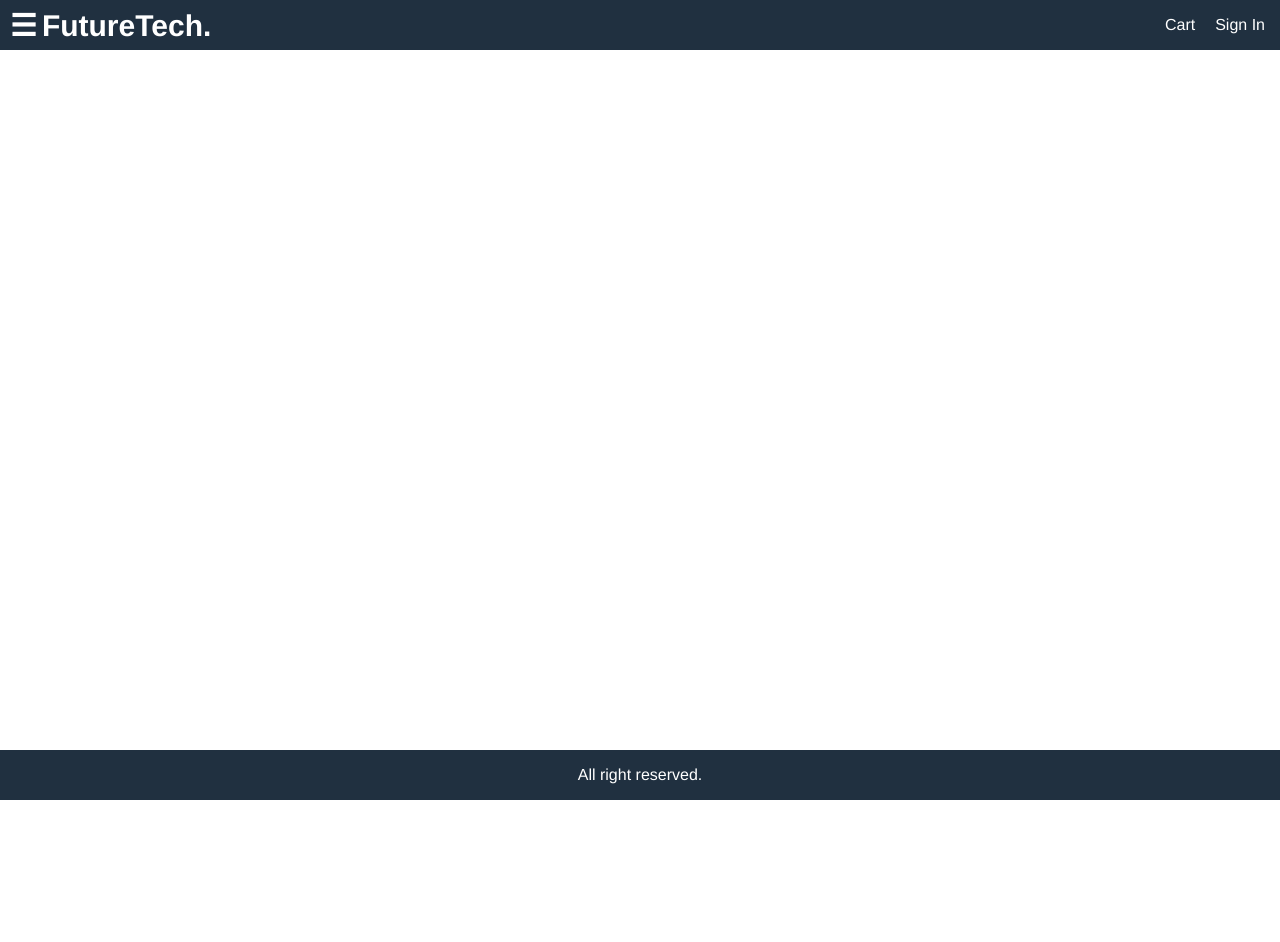
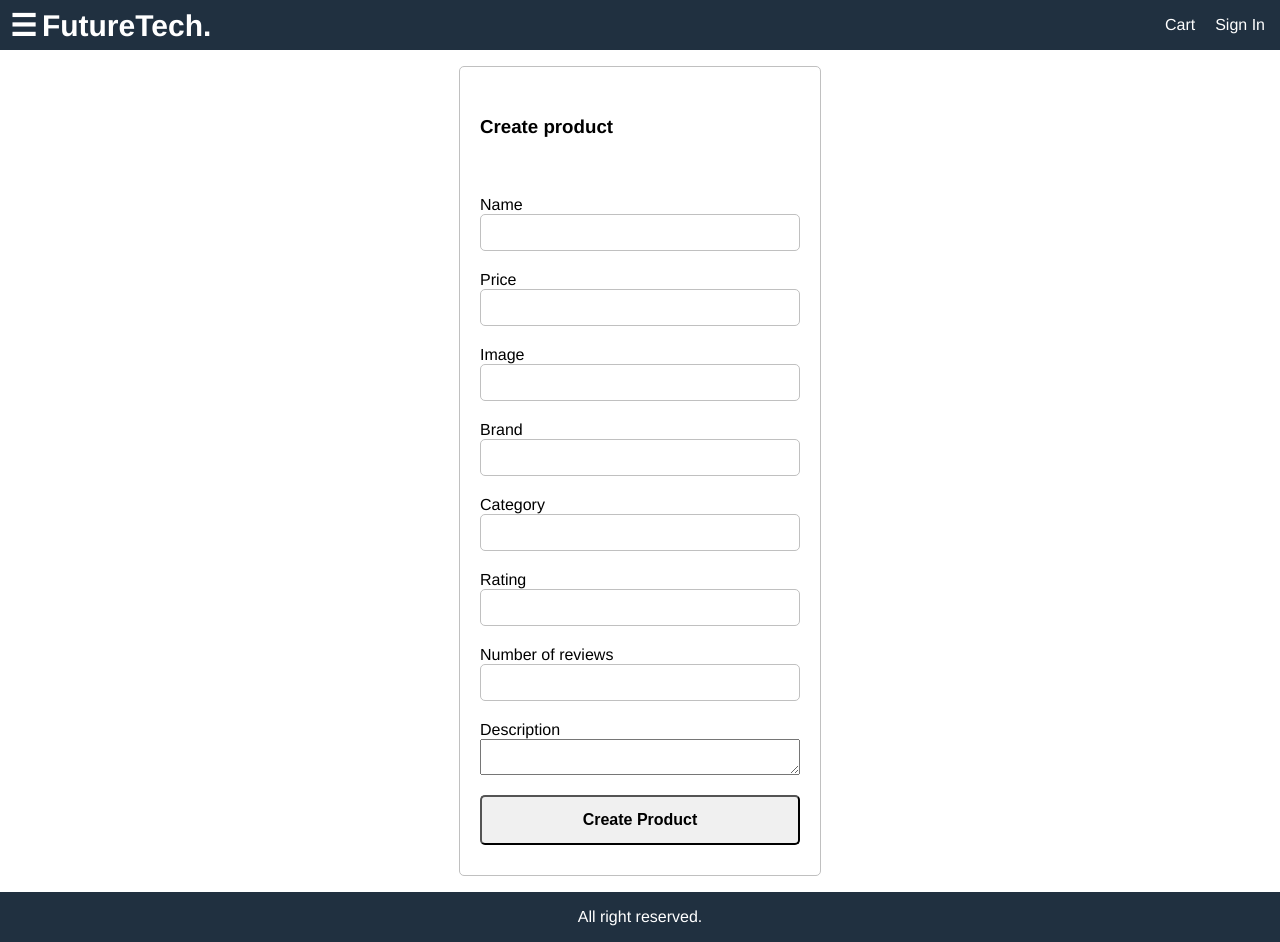
Before and after one commit to romaaxa/fcwShp-ft, a React (Create React App) app in the folder frontend/: page /products in a window 1280 px wide. Before the commit the page ends 800 px from the top, so only its background shows below. Built offline with nearby package versions, Linux system fonts and the light colour scheme.

Commit message:
[pages] add productsPage

```diff
--- a/frontend/src/App.js
+++ b/frontend/src/App.js
@@ -6,6 +6,7 @@ import { BrowserRouter, Route, Link } from 'react-router-dom';
 import SigninPage from './screenPages/SigninPage';
 import { useSelector } from 'react-redux';
 import RegisterPage from './screenPages/RegisterPage';
+import ProductsPage from './screenPages/ProductsPage';
 
 const openMenu = () => {
   document.querySelector(".sidebar").classList.add("open");
@@ -60,6 +61,7 @@ const App = () => {
 
         <main className="main">
           <div className="content">
+            <Route path="/products" component={ProductsPage} />
             <Route path="/signin" component={SigninPage} />
             <Route path="/register" component={RegisterPage} />
             <Route path="/product/:id" component={ProductPage} />
--- /dev/null
+++ b/frontend/src/screenPages/ProductsPage.js
@@ -0,0 +1,141 @@
+import React, { useEffect, useState } from 'react';
+import { Link } from 'react-router-dom';
+import { useDispatch, useSelector } from 'react-redux';
+import { signin } from '../actions/userActions';
+import { saveProduct } from '../actions/productActions';
+
+const ProductsPage = (props) => {
+
+    const [name, setName] = useState('');
+    const [price, setPrice] = useState('');
+    const [image, setImage] = useState('');
+    const [brand, setBrand] = useState('');
+    const [category, setCategory] = useState('');
+    const [countInStock, setCountinStock] = useState('');
+    const [description, setDescription] = useState('');
+    const [rating, setRating] = useState('');
+    const [numReviews, setNumreviews] = useState('');
+
+    const productSave = useSelector(state => state.productSave);
+    const { loading: loadingSave, success: successSave, error: errorSave } = productSave;
+
+    const dispatch = useDispatch();
+
+    useEffect(() => {
+
+        return () => {
+            //
+        }
+    }, [])
+
+    const submitHandler = (e) => {
+        e.preventDefault();
+        dispatch(saveProduct({
+            name,
+            price,
+            image,
+            brand,
+            category,
+            countInStock,
+            description,
+            rating,
+            numReviews,
+        }));
+    }
+
+    return (
+        <div className="form">
+            <form onSubmit={submitHandler}>
+                <ul className="form-container">
+                    <li>
+                        <h3>Create product</h3>
+                    </li>
+
+                    <li>
+                        {loadingSave && <div>Loading...</div>}
+                        {errorSave && <div>{error}</div>}
+                    </li>
+
+                    <li>
+                        <label htmlFor="name">
+                            Name
+                        </label>
+
+                        <input type="text" name="name" id="name" onChange={(e) => setName(e.target.value)}>
+                        </input>
+                    </li>
+
+                    <li>
+                        <label htmlFor="price">
+                            Price
+                        </label>
+
+                        <input type="text" name="price" id="price" onChange={(e) => setName(e.target.value)}>
+                        </input>
+                    </li>
+
+                    <li>
+                        <label htmlFor="image">
+                            Image
+                        </label>
+
+                        <input type="text" name="image" id="image" onChange={(e) => setImage(e.target.value)}>
+                        </input>
+                    </li>
+
+                    <li>
+                        <label htmlFor="brand">
+                            Brand
+                        </label>
+
+                        <input type="text" name="brand" id="brand" onChange={(e) => setBrand(e.target.value)}>
+                        </input>
+                    </li>
+
+                    <li>
+                        <label htmlFor="category">
+                            Category
+                        </label>
+
+                        <input type="text" name="category" id="category" onChange={(e) => setCategory(e.target.value)}>
+                        </input>
+                    </li>
+
+                    <li>
+                        <label htmlFor="rating">
+                            Rating
+                        </label>
+
+                        <input type="text" name="rating" id="rating" onChange={(e) => setRating(e.target.value)}>
+                        </input>
+                    </li>
+
+                    <li>
+                        <label htmlFor="numReviews">
+                            Number of reviews
+                        </label>
+
+                        <input type="text" name="numReviews" id="numReviews" onChange={(e) => setNumreviews(e.target.value)}>
+                        </input>
+                    </li>
+
+                    <li>
+                        <label htmlFor="description">
+                            Description
+                        </label>
+
+                        <textarea type="text" name="description" id="description" onChange={(e) => setDescription(e.target.value)}>
+                        </textarea>
+                    </li>
+
+
+                    <li>
+                        <button type="submit" className="button-primary">Create Product</button>
+                    </li>
+                </ul>
+            </form>
+        </div>
+    )
+}
+
+export default ProductsPage;
--- a/frontend/src/store.js
+++ b/frontend/src/store.js
@@ -2,7 +2,7 @@ import { createStore, combineReducers, applyMiddleware, compose } from 'redux';
 import thunk from 'redux-thunk';
 import Cookie from 'js-cookie';
 import { cartReducer } from './reducers/cartReducers';
-import { productDetailsReducer, productListReducer } from './reducers/productReducers';
+import { productDetailsReducer, productListReducer, productSaveReducer } from './reducers/productReducers';
 import { userRegisterReducer, userSigninReducer } from './reducers/userReducers';
 
 const cartItems = Cookie.getJSON("cartItems") || [];
@@ -16,6 +16,7 @@ const reducer = combineReducers({
     cart: cartReducer,
     userSignin: userSigninReducer,
     userRegister: userRegisterReducer,
+    productSave: productSaveReducer
 })
 
 const composeEnhancer = window.__REDUX_DEVTOOLS_EXTENSION_COMPOSE__ || compose;
```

************

- YOUR ASSIGNMENT: Your answer must be an exact repeat of the records above, with no pictures in it.

- RESULT FOR THIS TASK:
Before and after one commit to romaaxa/fcwShp-ft, a React (Create React App) app in the folder frontend/: page /products in a window 1280 px wide. Before the commit the page ends 800 px from the top, so only its background shows below. Built offline with nearby package versions, Linux system fonts and the light colour scheme.

Commit message:
[pages] add productsPage

```diff
--- a/frontend/src/App.js
+++ b/frontend/src/App.js
@@ -6,6 +6,7 @@ import { BrowserRouter, Route, Link } from 'react-router-dom';
 import SigninPage from './screenPages/SigninPage';
 import { useSelector } from 'react-redux';
 import RegisterPage from './screenPages/RegisterPage';
+import ProductsPage from './screenPages/ProductsPage';
 
 const openMenu = () => {
   document.querySelector(".sidebar").classList.add("open");
@@ -60,6 +61,7 @@ const App = () => {
 
         <main className="main">
           <div className="content">
+            <Route path="/products" component={ProductsPage} />
             <Route path="/signin" component={SigninPage} />
             <Route path="/register" component={RegisterPage} />
             <Route path="/product/:id" component={ProductPage} />
--- /dev/null
+++ b/frontend/src/screenPages/ProductsPage.js
@@ -0,0 +1,141 @@
+import React, { useEffect, useState } from 'react';
+import { Link } from 'react-router-dom';
+import { useDispatch, useSelector } from 'react-redux';
+import { signin } from '../actions/userActions';
+import { saveProduct } from '../actions/productActions';
+
+const ProductsPage = (props) => {
+
+    const [name, setName] = useState('');
+    const [price, setPrice] = useState('');
+    const [image, setImage] = useState('');
+    const [brand, setBrand] = useState('');
+    const [category, setCategory] = useState('');
+    const [countInStock, setCountinStock] = useState('');
+    const [description, setDescription] = useState('');
+    const [rating, setRating] = useState('');
+    const [numReviews, setNumreviews] = useState('');
+
+    const productSave = useSelector(state => state.productSave);
+    const { loading: loadingSave, success: successSave, error: errorSave } = productSave;
+
+    const dispatch = useDispatch();
+
+    useEffect(() => {
+
+        return () => {
+            //
+        }
+    }, [])
+
+    const submitHandler = (e) => {
+        e.preventDefault();
+        dispatch(saveProduct({
+            name,
+            price,
+            image,
+            brand,
+            category,
+            countInStock,
+            description,
+            rating,
+            numReviews,
+        }));
+    }
+
+    return (
+        <div className="form">
+            <form onSubmit={submitHandler}>
+                <ul className="form-container">
+                    <li>
+                        <h3>Create product</h3>
+                    </li>
+
+                    <li>
+                        {loadingSave && <div>Loading...</div>}
+                        {errorSave && <div>{error}</div>}
+                    </li>
+
+                    <li>
+                        <label htmlFor="name">
+                            Name
+                        </label>
+
+                        <input type="text" name="name" id="name" onChange={(e) => setName(e.target.value)}>
+                        </input>
+                    </li>
+
+                    <li>
+                        <label htmlFor="price">
+                            Price
+                        </label>
+
+                        <input type="text" name="price" id="price" onChange={(e) => setName(e.target.value)}>
+                        </input>
+                    </li>
+
+                    <li>
+                        <label htmlFor="image">
+                            Image
+                        </label>
+
+                        <input type="text" name="image" id="image" onChange={(e) => setImage(e.target.value)}>
+                        </input>
+                    </li>
+
+                    <li>
+                        <label htmlFor="brand">
+                            Brand
+                        </label>
+
+                        <input type="text" name="brand" id="brand" onChange={(e) => setBrand(e.target.value)}>
+                        </input>
+                    </li>
+
+                    <li>
+                        <label htmlFor="category">
+                            Category
+                        </label>
+
+                        <input type="text" name="category" id="category" onChange={(e) => setCategory(e.target.value)}>
+                        </input>
+                    </li>
+
+                    <li>
+                        <label htmlFor="rating">
+                            Rating
+                        </label>
+
+                        <input type="text" name="rating" id="rating" onChange={(e) => setRating(e.target.value)}>
+                        </input>
+                    </li>
+
+                    <li>
+                        <label htmlFor="numReviews">
+                            Number of reviews
+                        </label>
+
+                        <input type="text" name="numReviews" id="numReviews" onChange={(e) => setNumreviews(e.target.value)}>
+                        </input>
+                    </li>
+
+                    <li>
+                        <label htmlFor="description">
+                            Description
+                        </label>
+
+                        <textarea type="text" name="description" id="description" onChange={(e) => setDescription(e.target.value)}>
+                        </textarea>
+                    </li>
+
+
+                    <li>
+                        <button type="submit" className="button-primary">Create Product</button>
+                    </li>
+                </ul>
+            </form>
+        </div>
+    )
+}
+
+export default ProductsPage;
--- a/frontend/src/store.js
+++ b/frontend/src/store.js
@@ -2,7 +2,7 @@ import { createStore, combineReducers, applyMiddleware, compose } from 'redux';
 import thunk from 'redux-thunk';
 import Cookie from 'js-cookie';
 import { cartReducer } from './reducers/cartReducers';
-import { productDetailsReducer, productListReducer } from './reducers/productReducers';
+import { productDetailsReducer, productListReducer, productSaveReducer } from './reducers/productReducers';
 import { userRegisterReducer, userSigninReducer } from './reducers/userReducers';
 
 const cartItems = Cookie.getJSON("cartItems") || [];
@@ -16,6 +16,7 @@ const reducer = combineReducers({
     cart: cartReducer,
     userSignin: userSigninReducer,
     userRegister: userRegisterReducer,
+    productSave: productSaveReducer
 })
 
 const composeEnhancer = window.__REDUX_DEVTOOLS_EXTENSION_COMPOSE__ || compose;
```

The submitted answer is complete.